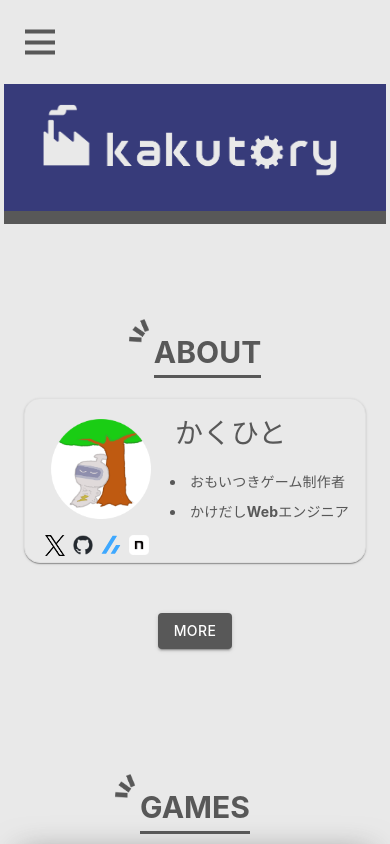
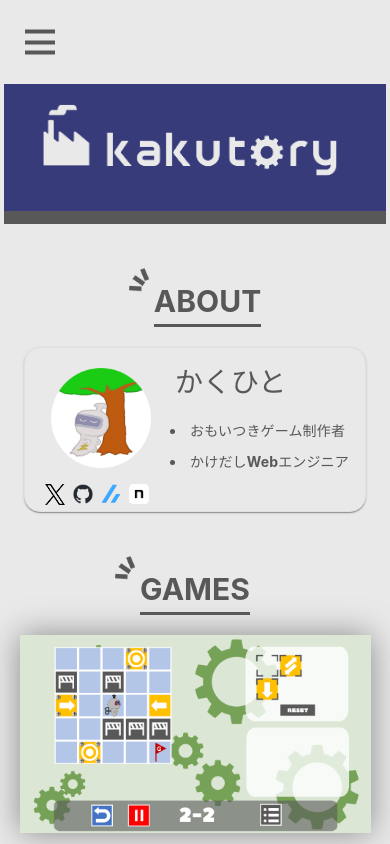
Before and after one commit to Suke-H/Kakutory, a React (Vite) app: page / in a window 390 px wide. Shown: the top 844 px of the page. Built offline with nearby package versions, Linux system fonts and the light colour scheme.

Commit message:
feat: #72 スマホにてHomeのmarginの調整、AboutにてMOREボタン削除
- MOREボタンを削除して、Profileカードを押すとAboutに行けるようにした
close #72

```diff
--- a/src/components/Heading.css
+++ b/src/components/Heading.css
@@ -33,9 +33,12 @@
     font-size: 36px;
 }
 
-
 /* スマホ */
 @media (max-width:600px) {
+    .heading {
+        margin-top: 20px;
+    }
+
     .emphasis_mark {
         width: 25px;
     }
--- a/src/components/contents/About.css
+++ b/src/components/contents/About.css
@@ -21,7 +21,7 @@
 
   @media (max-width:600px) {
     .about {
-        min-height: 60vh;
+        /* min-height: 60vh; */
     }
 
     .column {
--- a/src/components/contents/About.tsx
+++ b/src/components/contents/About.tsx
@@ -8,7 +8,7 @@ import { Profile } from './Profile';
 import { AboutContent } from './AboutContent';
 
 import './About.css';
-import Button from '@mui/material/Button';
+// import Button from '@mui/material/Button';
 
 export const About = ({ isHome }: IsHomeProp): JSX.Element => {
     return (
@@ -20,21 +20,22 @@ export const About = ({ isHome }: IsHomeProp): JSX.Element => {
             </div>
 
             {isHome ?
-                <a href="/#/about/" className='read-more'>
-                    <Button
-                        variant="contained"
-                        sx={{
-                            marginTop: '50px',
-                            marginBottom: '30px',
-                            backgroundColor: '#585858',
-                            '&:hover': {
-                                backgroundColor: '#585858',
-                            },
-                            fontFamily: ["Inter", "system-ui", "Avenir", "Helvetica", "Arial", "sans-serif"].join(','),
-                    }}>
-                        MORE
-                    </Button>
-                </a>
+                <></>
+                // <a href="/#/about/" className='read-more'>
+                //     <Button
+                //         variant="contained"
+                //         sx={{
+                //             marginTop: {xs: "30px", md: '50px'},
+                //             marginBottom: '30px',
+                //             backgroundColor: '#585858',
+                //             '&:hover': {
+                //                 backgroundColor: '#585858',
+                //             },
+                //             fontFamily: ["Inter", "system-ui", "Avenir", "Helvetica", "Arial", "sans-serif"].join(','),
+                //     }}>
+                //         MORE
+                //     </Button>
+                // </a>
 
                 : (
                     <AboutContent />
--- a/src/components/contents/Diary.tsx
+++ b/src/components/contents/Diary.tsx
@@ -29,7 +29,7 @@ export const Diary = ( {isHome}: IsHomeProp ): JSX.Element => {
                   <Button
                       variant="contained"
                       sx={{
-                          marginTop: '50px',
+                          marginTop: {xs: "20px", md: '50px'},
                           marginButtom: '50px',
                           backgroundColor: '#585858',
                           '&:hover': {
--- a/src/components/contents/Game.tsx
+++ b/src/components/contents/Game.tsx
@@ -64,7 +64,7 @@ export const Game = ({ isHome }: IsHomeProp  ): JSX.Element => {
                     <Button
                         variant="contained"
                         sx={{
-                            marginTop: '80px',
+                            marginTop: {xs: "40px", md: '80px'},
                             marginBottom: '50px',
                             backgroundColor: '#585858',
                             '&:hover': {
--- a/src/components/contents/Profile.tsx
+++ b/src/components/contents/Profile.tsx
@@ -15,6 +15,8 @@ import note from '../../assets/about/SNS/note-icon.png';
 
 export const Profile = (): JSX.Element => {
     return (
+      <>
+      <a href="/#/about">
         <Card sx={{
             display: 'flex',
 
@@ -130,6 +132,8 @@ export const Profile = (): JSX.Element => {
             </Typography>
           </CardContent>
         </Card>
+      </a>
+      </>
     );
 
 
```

══════════

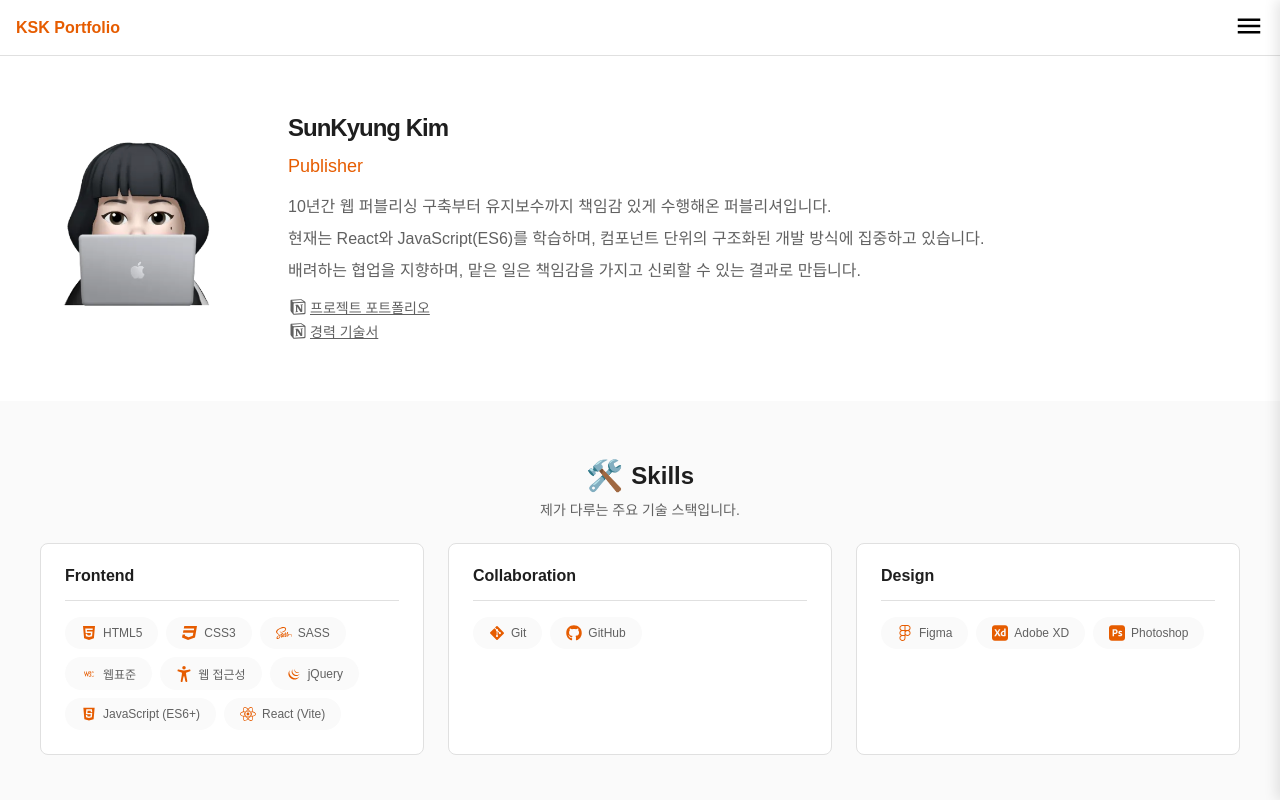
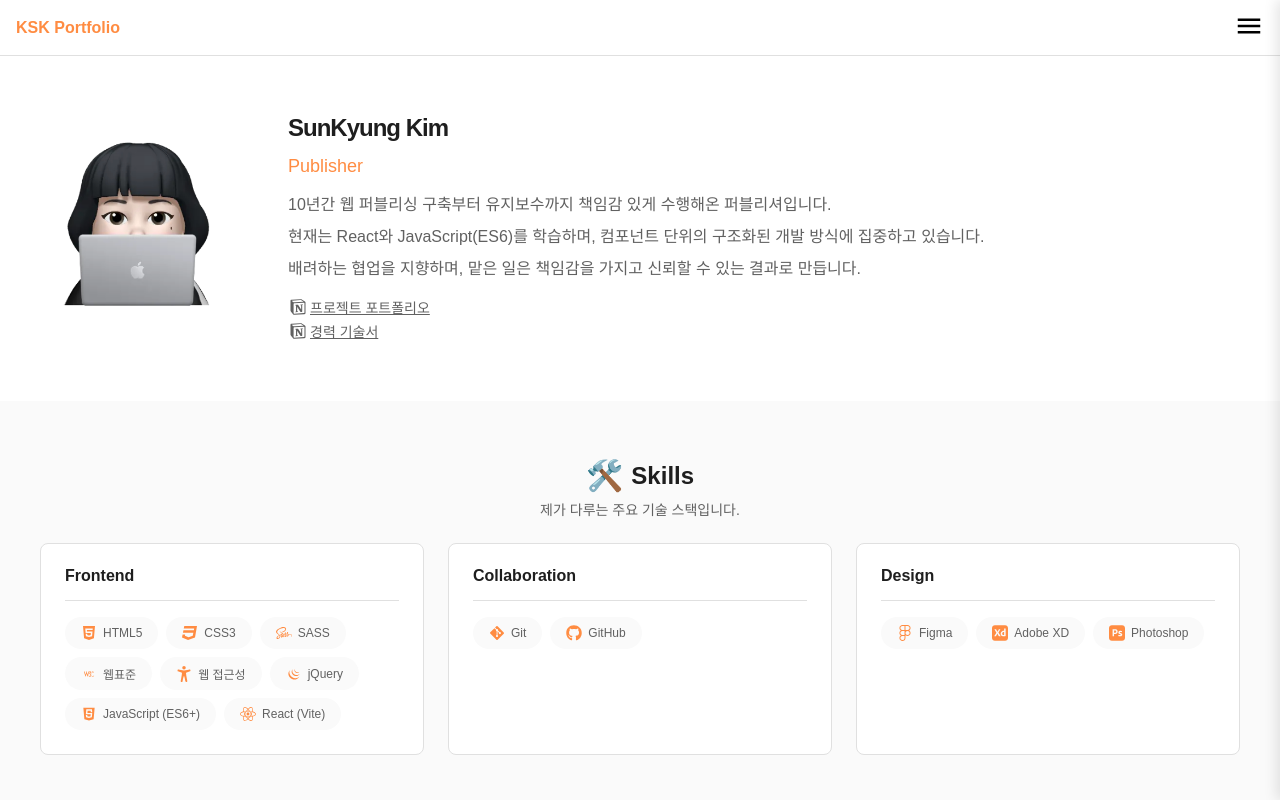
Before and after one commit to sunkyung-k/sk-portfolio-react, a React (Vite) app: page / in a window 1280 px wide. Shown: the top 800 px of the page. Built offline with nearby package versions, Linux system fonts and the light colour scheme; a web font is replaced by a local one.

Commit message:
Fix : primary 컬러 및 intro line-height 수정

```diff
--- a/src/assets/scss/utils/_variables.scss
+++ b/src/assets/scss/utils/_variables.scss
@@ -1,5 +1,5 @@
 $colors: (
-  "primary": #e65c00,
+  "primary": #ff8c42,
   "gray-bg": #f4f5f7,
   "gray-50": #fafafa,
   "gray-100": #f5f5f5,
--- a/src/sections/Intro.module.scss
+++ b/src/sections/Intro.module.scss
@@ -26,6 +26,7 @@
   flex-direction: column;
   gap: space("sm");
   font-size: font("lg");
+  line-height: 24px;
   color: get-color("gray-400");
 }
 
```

══════════

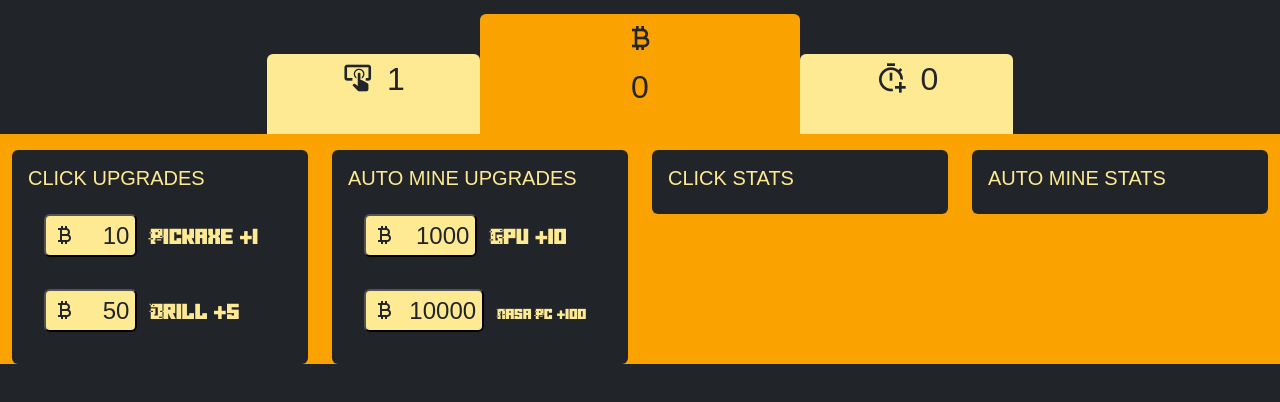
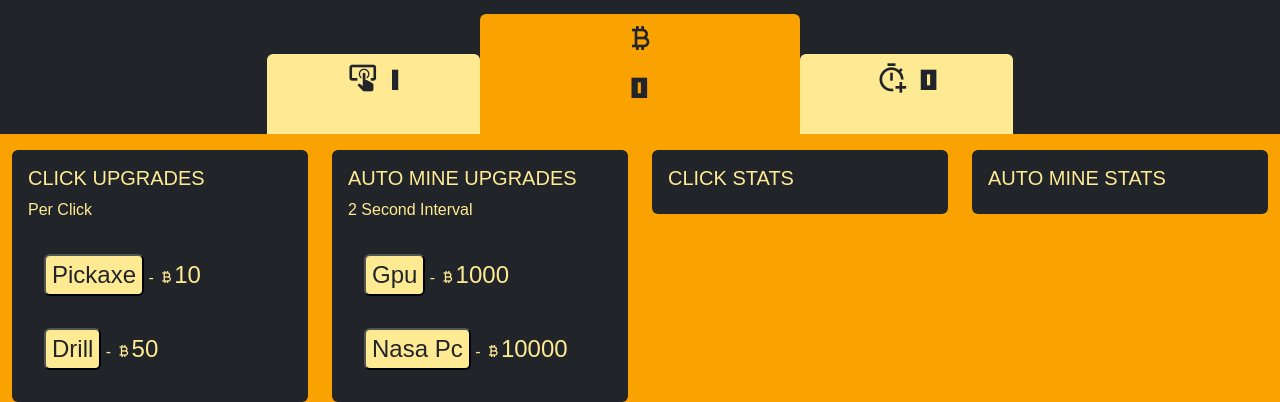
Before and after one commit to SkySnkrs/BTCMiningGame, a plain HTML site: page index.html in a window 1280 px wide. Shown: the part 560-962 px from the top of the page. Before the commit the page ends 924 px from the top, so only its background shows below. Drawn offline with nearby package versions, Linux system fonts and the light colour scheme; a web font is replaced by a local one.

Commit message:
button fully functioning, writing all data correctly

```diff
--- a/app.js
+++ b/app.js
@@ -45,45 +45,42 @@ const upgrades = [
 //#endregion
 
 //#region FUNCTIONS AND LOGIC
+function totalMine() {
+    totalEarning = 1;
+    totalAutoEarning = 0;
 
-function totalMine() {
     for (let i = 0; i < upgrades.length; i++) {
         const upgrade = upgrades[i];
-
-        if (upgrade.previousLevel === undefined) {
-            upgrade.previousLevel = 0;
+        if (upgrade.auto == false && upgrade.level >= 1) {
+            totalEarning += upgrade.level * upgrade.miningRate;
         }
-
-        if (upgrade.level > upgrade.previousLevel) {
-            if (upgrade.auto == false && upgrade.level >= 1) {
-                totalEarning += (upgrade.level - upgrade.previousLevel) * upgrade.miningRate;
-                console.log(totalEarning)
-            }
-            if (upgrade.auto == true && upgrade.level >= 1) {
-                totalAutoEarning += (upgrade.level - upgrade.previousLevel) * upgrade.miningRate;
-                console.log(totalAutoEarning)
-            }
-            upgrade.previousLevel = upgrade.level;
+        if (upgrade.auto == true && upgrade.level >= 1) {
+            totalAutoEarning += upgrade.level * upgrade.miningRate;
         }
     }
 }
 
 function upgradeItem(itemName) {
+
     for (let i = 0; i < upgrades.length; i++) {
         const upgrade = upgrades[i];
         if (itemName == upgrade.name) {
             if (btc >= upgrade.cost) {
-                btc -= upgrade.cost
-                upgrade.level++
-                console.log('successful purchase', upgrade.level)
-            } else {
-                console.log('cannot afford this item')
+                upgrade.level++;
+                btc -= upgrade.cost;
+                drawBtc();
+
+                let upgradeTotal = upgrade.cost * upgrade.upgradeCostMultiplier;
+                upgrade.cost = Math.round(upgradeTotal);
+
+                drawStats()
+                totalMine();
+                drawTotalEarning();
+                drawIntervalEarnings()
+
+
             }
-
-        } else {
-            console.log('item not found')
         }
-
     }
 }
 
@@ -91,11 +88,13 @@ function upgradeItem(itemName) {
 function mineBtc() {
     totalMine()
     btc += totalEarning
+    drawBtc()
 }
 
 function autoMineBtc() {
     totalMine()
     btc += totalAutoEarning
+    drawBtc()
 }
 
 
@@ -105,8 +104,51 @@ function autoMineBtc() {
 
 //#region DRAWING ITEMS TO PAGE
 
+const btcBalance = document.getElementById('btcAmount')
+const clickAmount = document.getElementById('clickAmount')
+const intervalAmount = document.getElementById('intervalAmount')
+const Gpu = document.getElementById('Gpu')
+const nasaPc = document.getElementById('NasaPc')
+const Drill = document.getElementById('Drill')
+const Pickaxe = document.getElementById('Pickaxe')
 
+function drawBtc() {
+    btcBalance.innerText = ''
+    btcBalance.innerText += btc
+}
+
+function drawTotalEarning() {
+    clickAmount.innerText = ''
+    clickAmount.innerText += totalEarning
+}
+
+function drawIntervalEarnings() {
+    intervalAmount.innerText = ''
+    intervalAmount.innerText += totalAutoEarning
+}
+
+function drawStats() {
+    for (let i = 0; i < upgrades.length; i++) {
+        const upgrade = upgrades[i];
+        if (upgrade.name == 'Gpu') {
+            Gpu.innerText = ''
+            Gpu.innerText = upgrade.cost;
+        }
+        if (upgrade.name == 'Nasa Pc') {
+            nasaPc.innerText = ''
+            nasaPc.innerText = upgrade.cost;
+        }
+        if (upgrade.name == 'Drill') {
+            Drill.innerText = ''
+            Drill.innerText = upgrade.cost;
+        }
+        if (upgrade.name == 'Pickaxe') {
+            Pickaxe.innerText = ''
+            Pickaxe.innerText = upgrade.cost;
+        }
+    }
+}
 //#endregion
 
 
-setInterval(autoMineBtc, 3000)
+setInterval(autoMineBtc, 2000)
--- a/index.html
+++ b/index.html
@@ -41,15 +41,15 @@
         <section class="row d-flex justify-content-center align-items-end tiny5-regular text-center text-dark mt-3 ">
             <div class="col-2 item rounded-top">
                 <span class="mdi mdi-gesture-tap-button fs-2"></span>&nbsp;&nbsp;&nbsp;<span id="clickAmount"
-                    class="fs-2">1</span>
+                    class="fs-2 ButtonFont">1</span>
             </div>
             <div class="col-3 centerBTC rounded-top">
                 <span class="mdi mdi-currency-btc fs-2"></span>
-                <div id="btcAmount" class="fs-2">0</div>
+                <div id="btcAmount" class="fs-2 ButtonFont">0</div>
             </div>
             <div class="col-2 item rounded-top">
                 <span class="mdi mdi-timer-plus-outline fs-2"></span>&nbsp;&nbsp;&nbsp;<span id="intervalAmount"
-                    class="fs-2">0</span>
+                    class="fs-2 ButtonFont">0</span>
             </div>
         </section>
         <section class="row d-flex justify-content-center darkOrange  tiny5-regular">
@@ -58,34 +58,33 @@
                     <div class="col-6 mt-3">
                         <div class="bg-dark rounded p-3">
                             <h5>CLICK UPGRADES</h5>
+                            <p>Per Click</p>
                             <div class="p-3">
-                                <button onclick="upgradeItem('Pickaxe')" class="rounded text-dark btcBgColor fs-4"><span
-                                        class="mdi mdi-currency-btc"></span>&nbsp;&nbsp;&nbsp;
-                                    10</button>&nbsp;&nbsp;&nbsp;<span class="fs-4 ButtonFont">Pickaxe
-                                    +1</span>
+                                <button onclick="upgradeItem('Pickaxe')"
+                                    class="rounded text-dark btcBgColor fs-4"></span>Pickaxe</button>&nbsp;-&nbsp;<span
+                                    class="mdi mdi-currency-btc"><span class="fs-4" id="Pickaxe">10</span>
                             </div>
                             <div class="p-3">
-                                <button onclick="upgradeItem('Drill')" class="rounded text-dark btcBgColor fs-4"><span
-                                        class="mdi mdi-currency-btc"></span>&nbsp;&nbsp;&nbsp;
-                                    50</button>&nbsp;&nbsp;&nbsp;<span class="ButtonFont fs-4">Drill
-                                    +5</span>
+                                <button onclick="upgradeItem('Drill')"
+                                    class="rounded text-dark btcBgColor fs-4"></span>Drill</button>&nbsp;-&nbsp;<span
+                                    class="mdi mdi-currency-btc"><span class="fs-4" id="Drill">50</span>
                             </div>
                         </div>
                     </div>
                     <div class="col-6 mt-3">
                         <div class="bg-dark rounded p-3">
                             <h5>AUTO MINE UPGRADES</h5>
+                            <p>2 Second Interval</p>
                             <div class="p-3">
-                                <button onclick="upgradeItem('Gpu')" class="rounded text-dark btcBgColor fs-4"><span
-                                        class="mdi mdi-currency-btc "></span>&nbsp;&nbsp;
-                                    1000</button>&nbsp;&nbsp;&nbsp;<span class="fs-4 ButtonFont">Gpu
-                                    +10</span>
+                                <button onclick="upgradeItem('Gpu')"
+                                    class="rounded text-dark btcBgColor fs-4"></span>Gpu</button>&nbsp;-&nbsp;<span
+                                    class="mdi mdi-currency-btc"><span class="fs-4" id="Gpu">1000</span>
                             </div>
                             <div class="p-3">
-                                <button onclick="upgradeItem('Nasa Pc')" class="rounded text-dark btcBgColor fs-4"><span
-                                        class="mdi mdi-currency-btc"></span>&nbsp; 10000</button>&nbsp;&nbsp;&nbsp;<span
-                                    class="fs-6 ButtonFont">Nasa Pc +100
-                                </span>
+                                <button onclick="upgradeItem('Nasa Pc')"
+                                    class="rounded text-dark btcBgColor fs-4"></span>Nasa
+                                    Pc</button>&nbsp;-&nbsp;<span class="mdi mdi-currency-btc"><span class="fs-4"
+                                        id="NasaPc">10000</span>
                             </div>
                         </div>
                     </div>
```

══════════

DESCRIPTION OF THE TASK | Every line above that holds the word "totalMine" should be copied out.

WRITTEN ANSWER |
+function totalMine() {
-function totalMine() {
+                totalMine();
     totalMine()
     totalMine()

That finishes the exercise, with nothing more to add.